I saw this recipe for peach butter on the smitten kitchen website last week. I also vowed to make slow-cooked black beans, and Ina's tomato and goat cheese tarts. The black beans I will not mention because they were disappointing at best. The tarts - well, we just talked about that, remember?
This is my life - I read a recipe and then obsess over it. I plan it in my head, dream about how it will taste, and count down the minutes until I can create. Everyone has their thing - this is mine.
Anyway - back to the peach butter. I've never even tasted peach butter. But when I saw an english muffin slathered with it, I could think of nothing else.

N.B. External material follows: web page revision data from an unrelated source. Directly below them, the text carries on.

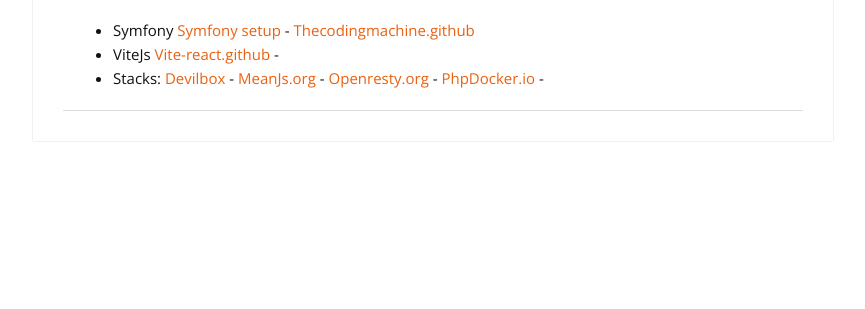
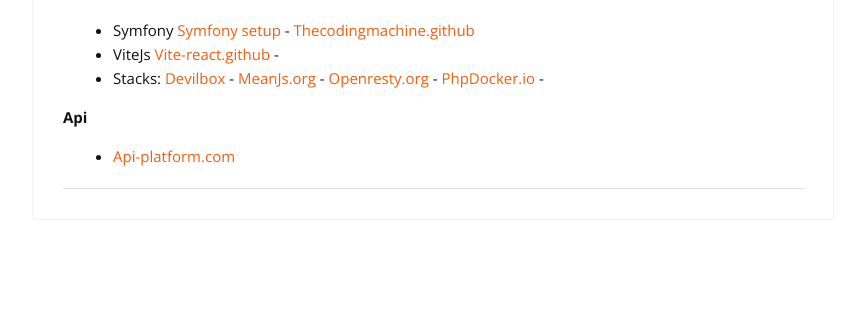
Before and after one commit to cylmat/cylmat.github.io, a Jekyll site: the page built from _pages/train.md, in a window 1280 px wide. Shown: the part 2046-2355 px from the top of the page, without its empty margins (207-1072 px from the left). Built offline with Jekyll 4.4.1, drawn with Linux system fonts in a browser that asks for light colours; nearby versions of some CDN libraries; before the commit the page ends 2295 px from its top, so only the background shows below that.

Commit message:
Update train.md

```diff
--- a/_pages/train.md
+++ b/_pages/train.md
@@ -90,3 +90,6 @@
 - Symfony [Symfony setup](https://symfony.com/doc/current/setup.html) - [Thecodingmachine.github](https://thecodingmachine.github.io/symfony-boilerplate)
 - ViteJs [Vite-react.github](https://github.com/RicardoValdovinos/vite-react-boilerplate) -
 - Stacks: [Devilbox](http://devilbox.org) - [MeanJs.org](http://meanjs.org) - [Openresty.org](https://openresty.org) - [PhpDocker.io](https://phpdocker.io) -
+
+**Api**
+- [Api-platform.com](https://api-platform.com)
```
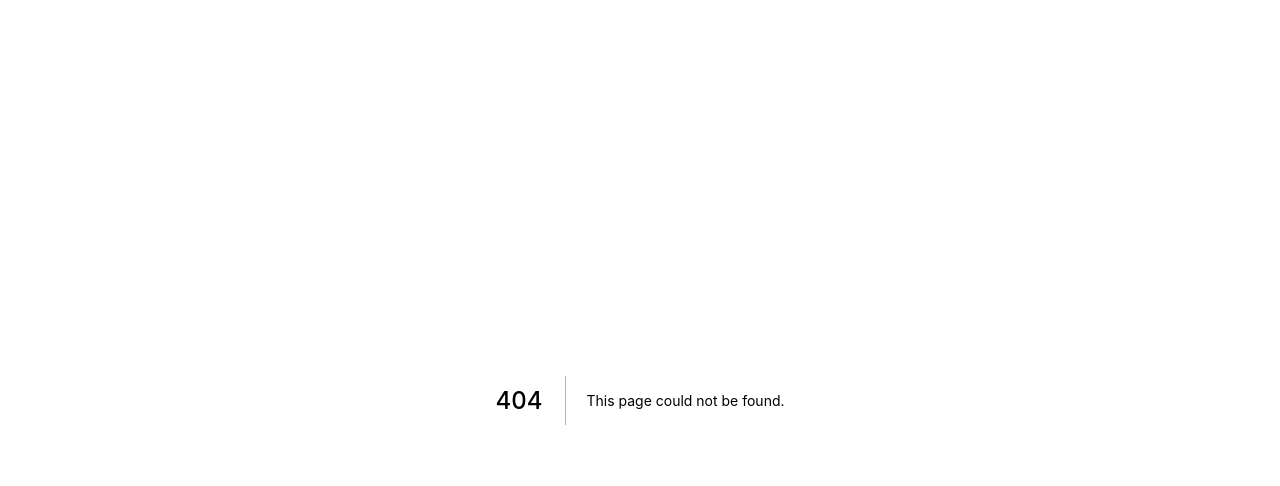
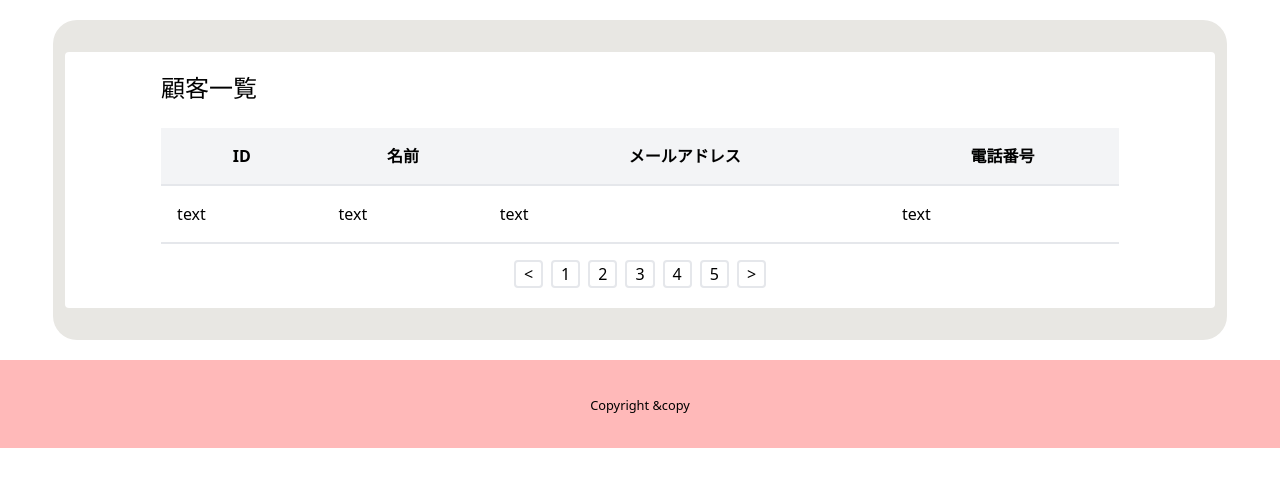
Before and after one commit to case-study07/cs-admin-frontend, a Next.js app: page /adminCustomerList in a window 1280 px wide. Before the commit this address had no page. Shown: the top 486 px of the page. Built offline with nearby package versions, Linux system fonts and the light colour scheme.

Commit message:
adminCustomerList 作成

```diff
--- /dev/null
+++ b/pages/adminCustomerList.tsx
@@ -0,0 +1,40 @@
+import { Layout } from "../components/ui";
+import { ReactNode } from "react";
+import s from "../styles/adminRegisteredCustomerList.module.css";
+
+export default function adminRegisteredCustomerList(): ReactNode {
+  return (
+    <div className={s.adminRegisteredCustomerList}>
+      <h2>顧客一覧</h2>
+      <table>
+        <tbody>
+          <tr>
+            <th>ID</th>
+            <th>名前</th>
+            <th>メールアドレス</th>
+            <th>電話番号</th>
+          </tr>
+          <tr>
+            <td>text</td>
+            <td>text</td>
+            <td>text</td>
+            <td>text</td>
+          </tr>
+        </tbody>
+      </table>
+
+      <div>
+        <ul>
+          <li>&lt;</li>
+          <li>1</li>
+          <li>2</li>
+          <li>3</li>
+          <li>4</li>
+          <li>5</li>
+          <li>&gt;</li>
+        </ul>
+      </div>
+    </div>
+  );
+}
+adminRegisteredCustomerList .Layout = Layout;
--- /dev/null
+++ b/styles/adminRegisteredCustomerList.module.css
@@ -0,0 +1,39 @@
+.adminRegisteredCustomerList{
+    @apply bg-white rounded py-5;
+
+    & h2{
+        @apply text-2xl w-10/12 mx-auto mb-6;
+    }
+
+    & table{
+        @apply w-10/12 mx-auto;
+
+        & th{
+            @apply py-4;
+        }
+
+        & td{
+            @apply py-4 pl-4;
+        }
+
+        & tr{
+            @apply border-b-2;
+        }
+
+        & tr:nth-of-type(1){
+            @apply bg-gray-100;
+        }
+    }
+
+    & > div{
+        @apply w-10/12 mx-auto mt-4;
+
+        & ul{
+            @apply flex justify-center gap-2;
+
+            & li{
+                @apply border-2 px-2 rounded;
+            }
+        }
+    }
+}
```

Even though the recipe promised a quick cooking time, I found that I needed to cook mine way longer. I doubled the recipe and probably tripled the cooking time. I'll give you the smitten kitchen recipe and you can see what you think. I utilized her measurements and tools to determine when the peach butter has reached the consistency it should have.
We really love it. We've enjoyed it on english muffins, peanut butter sandwiches (makes the perfect packed school lunch), and on plain yogurt.
This is the time of year when you can buy seconds of peaches for a great price. I think I pay $3.95 for a 1/2 peck. This is neither a time-consuming task nor complicated. Make some today and surprise your family with an english muffin slathered with peach butter for breakfast tomorrow!
Peach Butter (courtesy of smitten kitchen)
Yield: 4 cups
4 pounds (1.8 kilograms) peaches
1 cup (237 ml) water
2 cups (400 grams) granulated sugar
Juice of one lemon
Without a food mill: Cut a small “x” in the bottom of each peach. Dip
each into a pot of boiling water for 30 seconds, and then into a bowl
of cold water for a minute. The peels should slide right off. [If you
have a food mill, skip the peeling step and I'll tell you where to use
it in a moment.]
Halve your peaches and remove the pits, then cut each half into
quarters (i.e. 8 chunks from each peach). Place peach chunks and water
in a large pot and bring to a boil. Simmer until peaches are tender,
about 15 to 20 minutes, stirring occasionally to ensure they cook
evenly. If you have a food mill, run them through it to puree them and
remove the skins. If you don’t have a food mill — i.e. you already
peeled your peaches — you can puree in a food processor, blender or with
an immersion blender. I like my peach butter very smooth, but feel free
to leave any amount of texture you prefer.
Return the peaches to the large pot, add the sugar and lemon juice
and bring the mixture to a good strong simmer/gentle boil, cooking them
at this level for 30 to 40 minutes, stirring occasionally in the
beginning and more often near the end, as it thickens up and the fruit
masses risk scorching on the bottom of the pot.
There are several methods to test for doneness: You can drizzle a
ribbon of sauce across the surface; when that ribbon holds its shape
before dissolve into the pot, it is done. Some people use cold or frozen
plates; dollop a spoonful in the middle of one and if no water forms a
ring around it in a couple minutes, it is done. Others use a spoon; if
the butter remains rounded on a spoon for two minutes, it is done. You
can also check the pot itself; the butter is usually done when a wooden
spoon leaves a clear train when scraped across the bottom.
Let peach butter cool, keep it in an airtight
container in the fridge. It should be good for at least two weeks.